Days 12–14: Setting up a Public Instance

The rest of this series can be found here.

Setting up a Public Instance

Today, I’m working on setting up a public instance of this app, since must apps aren’t built just to run on the dev’s local computer. I initially tried running on the server I host several other sites on, but it’s a shared host running Ruby 1.8.7 and Rails 2.3.18, so it’s significantly behind current, and I’m unable to update it.

I could easily run on AWS, Google Cloud, etc., but since this is mainly a self-educational project, I don’t want to pour money into keeping a server running just to host it. Continue reading “Days 12–14: Setting up a Public Instance”

Day 11: Sorting and Other Miscellany

The rest of this series can be found here.

Unfortunately, I skipped a couple of days on this project due to project workload. Continue reading “Day 11: Sorting and Other Miscellany”

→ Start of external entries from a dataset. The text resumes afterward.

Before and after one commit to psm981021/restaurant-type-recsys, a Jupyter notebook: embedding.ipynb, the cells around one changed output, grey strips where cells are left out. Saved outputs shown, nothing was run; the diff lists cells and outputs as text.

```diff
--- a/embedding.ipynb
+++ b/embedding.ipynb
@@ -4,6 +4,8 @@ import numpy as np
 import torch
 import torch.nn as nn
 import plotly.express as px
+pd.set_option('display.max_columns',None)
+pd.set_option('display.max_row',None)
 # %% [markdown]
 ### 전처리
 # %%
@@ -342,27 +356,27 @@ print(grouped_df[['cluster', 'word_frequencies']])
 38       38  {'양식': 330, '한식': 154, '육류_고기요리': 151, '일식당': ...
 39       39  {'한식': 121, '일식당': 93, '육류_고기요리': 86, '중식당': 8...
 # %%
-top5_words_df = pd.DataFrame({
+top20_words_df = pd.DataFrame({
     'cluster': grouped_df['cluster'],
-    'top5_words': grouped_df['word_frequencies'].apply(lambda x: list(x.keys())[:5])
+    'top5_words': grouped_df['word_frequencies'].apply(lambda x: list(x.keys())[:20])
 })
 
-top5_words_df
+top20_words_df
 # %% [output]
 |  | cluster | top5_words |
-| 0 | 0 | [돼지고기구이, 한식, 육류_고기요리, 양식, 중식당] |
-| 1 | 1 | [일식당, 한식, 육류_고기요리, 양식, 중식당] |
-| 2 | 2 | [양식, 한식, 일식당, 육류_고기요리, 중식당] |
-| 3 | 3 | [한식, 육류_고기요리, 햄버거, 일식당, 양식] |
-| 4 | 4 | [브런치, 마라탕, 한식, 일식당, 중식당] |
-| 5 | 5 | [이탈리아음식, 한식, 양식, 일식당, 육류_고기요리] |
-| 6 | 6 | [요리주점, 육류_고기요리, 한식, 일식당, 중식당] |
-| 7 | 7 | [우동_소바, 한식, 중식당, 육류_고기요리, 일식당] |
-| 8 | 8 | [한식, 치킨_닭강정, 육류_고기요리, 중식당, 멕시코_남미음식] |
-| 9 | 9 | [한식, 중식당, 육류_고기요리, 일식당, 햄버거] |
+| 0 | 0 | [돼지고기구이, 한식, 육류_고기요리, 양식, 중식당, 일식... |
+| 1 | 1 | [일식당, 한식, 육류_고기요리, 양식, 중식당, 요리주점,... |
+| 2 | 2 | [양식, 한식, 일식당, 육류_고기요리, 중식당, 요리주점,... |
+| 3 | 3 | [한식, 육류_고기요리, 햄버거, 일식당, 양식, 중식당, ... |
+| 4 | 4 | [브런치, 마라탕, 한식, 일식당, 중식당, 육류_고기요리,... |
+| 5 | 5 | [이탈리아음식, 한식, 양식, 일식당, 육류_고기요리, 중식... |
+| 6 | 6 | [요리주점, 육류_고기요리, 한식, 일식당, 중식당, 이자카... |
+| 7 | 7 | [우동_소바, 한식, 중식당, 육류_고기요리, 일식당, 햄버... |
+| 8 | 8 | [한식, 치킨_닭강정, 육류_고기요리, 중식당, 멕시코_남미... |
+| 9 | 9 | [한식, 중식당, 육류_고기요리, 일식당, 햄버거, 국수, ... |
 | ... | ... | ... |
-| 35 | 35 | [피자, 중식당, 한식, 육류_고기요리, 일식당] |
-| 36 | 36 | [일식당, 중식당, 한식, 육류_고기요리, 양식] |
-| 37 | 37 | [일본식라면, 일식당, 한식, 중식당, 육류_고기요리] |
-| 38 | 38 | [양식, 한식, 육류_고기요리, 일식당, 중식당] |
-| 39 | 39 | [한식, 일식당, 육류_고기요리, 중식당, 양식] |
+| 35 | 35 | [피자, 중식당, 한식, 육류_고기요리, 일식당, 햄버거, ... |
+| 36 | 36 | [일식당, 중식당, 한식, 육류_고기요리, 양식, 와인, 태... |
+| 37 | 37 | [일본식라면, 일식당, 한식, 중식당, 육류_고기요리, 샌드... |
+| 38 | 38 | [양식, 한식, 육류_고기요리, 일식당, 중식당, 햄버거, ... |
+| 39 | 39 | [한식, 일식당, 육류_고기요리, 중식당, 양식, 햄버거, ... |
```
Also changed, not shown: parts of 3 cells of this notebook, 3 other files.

Days 9–10: Adding Due Dates (named routes and other adventures)

The rest of this series can be found here.

Today, I start adding due dates to the to-do items. I’m still enjoyably surprised by how easy it is to add more fields and the corresponding logic to a Ruby on Rails app. Continue reading “Days 9–10: Adding Due Dates (named routes and other adventures)”

Days 6–8: Fixing Bugs, Adding Features

The rest of this series can be found here.

Over the weekend, I worked on this project on my wife’s laptop instead of my main machine, so ran into a couple of issues getting set up. First, rails wouldn’t run, but $ bundle install took care of that problem. Then I had to run $ rake db:migrate to get the database set up, but ran into similar issues as yesterday. At some point, I changed the name of the constant used to add the boolean field, but the migration file still had the old class name. Once I changed that, $ rake db:migrate ran just fine.

Next, I needed to add a few todo items to have some data to work with. For whatever reason, adding new todos worked fine on my main machine, but when I tried to add a new item, I was getting a “First argument in form cannot contain nil or be empty” error. Turns out I had never defined the “new” action in the controller. Took care of that and the app was back in business. Continue reading “Days 6–8: Fixing Bugs, Adding Features”

Days 4–5: Building the Checklist App

The rest of this series can be found here.

This post is a combination of days 4–5; I tried to build the app from scratch by memory but ended up following the getting started guide again somewhat, with modifications as necessary.

Continue reading “Days 4–5: Building the Checklist App”

Day 3: Starting a Checklist App

The rest of this series can be found here.

Day 3: time to start working on a project from scratch without following a guide. I’m intentionally not taking one of numerous online classes for several reasons:

  • More freedom to explore
  • More work figuring out how to do something rather than just re-typing or copying/pasting from a guide (and hopefully, more learning)

Starting today, I’ll be working on a simple to-do/checklist app; I don’t have as much time today, so probably will just sketch out the basics of the app and not get too deep into code today. Here goes. Continue reading “Day 3: Starting a Checklist App”

Day 2: Finishing the (Sample) Blog

The rest of this series can be found here.

Made it the rest of the way through the introductory tutorial today.

MVC (model-view-controller) is a neat concept once you get your head around it—the separation of logic vs. data is much stronger than most hand-coded HTML/PHP or WP templates achieve.

Turns out I didn’t need that link to the article from the index page, as it was part of the documentation only one step later…but I often get “good ideas” and jump a few steps ahead without even knowing it. Continue reading “Day 2: Finishing the (Sample) Blog”

Day 1: Getting Started with Ruby on Rails

A word of introduction: this year, I’m planning actively work on learning some new languages and skills, rather than just learning things as I need them for a particular project. My plan is to spend 30 days on each technology, taking about an hour to work on the skill and then about half an hour to write about what I learned.

If you have questions, feel free to comment, but keep in mind that these series are primarily for my own learning, and by no means will I be an expert at any of them by the end of the 30 days. Continue reading “Day 1: Getting Started with Ruby on Rails”